• **REQUIREMENT**
Search the records for the word "export" and copy every line in which it occurs.

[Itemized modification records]
☆ ☆ ☆

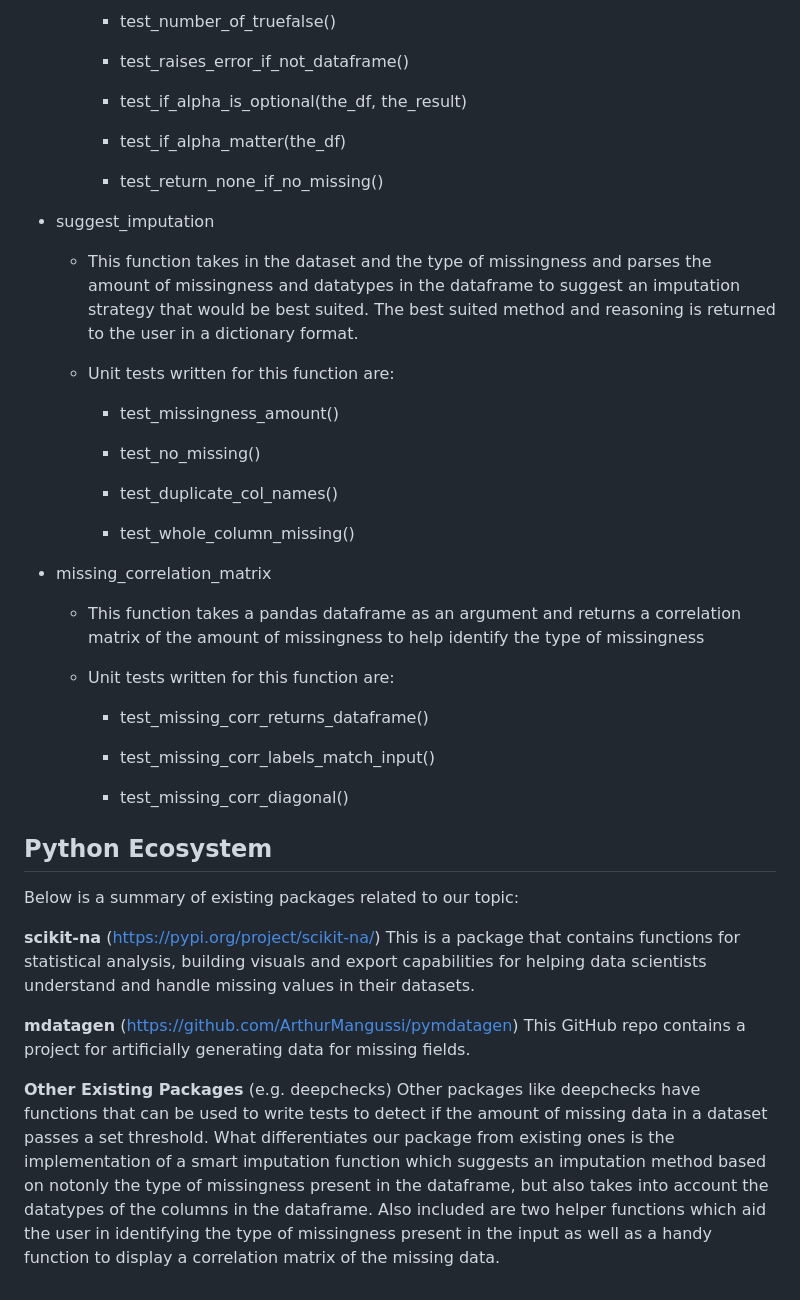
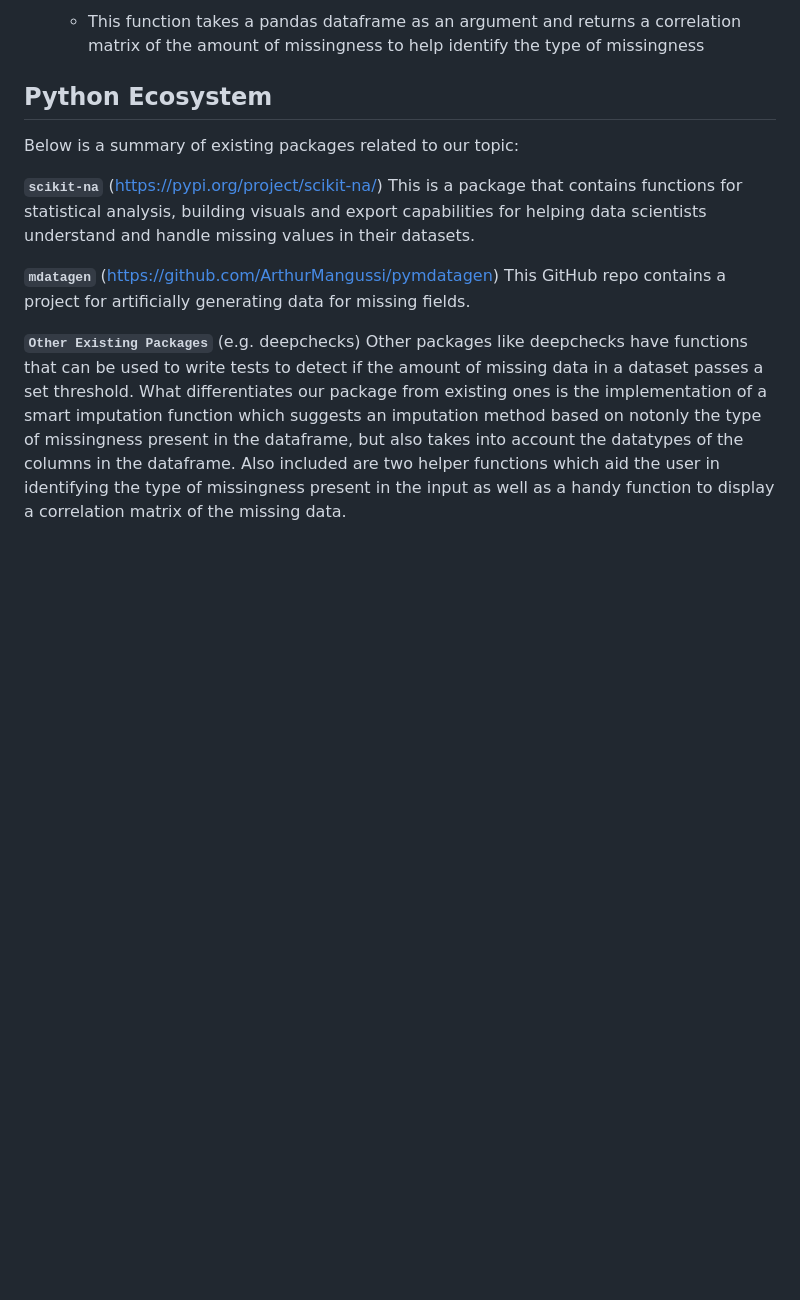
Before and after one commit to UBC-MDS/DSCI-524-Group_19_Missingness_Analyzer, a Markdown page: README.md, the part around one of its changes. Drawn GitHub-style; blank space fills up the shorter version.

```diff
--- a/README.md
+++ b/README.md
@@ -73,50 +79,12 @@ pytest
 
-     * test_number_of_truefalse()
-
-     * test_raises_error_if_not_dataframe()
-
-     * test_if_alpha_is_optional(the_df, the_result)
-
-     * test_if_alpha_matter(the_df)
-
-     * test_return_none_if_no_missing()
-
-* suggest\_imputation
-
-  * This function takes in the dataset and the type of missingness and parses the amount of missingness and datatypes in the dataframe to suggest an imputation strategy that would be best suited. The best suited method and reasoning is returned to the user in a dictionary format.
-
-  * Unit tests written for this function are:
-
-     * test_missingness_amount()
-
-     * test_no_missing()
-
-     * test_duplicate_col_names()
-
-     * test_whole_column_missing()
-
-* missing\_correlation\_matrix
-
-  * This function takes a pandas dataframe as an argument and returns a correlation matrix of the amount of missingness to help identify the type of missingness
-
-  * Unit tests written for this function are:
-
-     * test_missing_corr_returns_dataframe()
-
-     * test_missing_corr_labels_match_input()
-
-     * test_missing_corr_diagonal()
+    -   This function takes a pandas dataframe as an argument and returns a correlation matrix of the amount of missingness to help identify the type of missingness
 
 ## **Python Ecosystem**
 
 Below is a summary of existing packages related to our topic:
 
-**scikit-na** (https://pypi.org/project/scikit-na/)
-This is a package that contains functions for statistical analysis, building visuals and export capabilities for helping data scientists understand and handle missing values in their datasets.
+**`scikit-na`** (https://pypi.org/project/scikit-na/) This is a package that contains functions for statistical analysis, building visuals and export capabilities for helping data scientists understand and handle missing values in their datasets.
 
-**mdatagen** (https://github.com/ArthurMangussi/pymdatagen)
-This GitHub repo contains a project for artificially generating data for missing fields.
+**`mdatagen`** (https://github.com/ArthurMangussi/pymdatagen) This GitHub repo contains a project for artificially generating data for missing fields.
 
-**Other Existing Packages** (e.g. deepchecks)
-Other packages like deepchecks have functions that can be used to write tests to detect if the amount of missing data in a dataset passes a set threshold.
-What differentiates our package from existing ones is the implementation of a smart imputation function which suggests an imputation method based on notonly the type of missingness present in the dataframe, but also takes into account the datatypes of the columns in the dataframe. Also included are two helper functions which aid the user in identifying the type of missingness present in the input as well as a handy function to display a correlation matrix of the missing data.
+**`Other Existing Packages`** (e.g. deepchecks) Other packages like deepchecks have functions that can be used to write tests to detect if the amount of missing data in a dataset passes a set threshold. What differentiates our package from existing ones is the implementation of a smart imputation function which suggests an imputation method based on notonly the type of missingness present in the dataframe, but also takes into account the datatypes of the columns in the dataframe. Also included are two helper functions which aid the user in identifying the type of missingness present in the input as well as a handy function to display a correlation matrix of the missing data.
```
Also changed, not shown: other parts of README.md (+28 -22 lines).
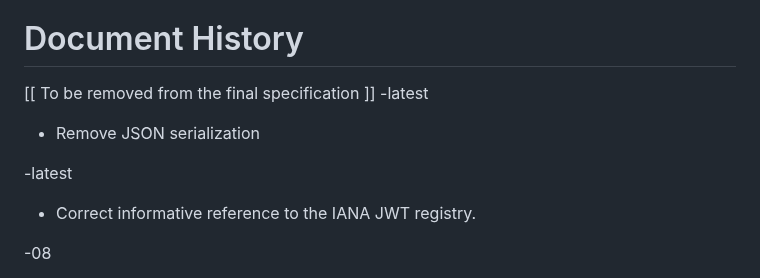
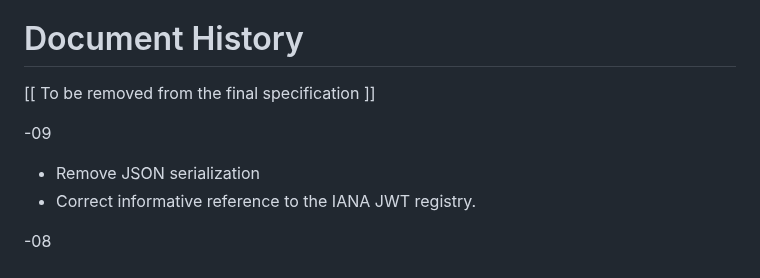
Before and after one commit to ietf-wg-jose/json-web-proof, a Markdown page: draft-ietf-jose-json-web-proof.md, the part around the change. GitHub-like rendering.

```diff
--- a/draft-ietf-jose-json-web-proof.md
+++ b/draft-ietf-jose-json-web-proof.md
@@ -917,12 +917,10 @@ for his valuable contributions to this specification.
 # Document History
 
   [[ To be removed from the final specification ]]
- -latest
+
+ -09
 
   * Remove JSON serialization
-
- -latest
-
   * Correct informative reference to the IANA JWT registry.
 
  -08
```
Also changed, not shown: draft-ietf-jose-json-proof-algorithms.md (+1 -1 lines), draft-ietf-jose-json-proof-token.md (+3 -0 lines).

☆ ☆ ☆

• **ANSWER AREA**
-This is a package that contains functions for statistical analysis, building visuals and export capabilities for helping data scientists understand and handle missing values in their datasets.
+**`scikit-na`** (https://pypi.org/project/scikit-na/) This is a package that contains functions for statistical analysis, building visuals and export capabilities for helping data scientists understand and handle missing values in their datasets.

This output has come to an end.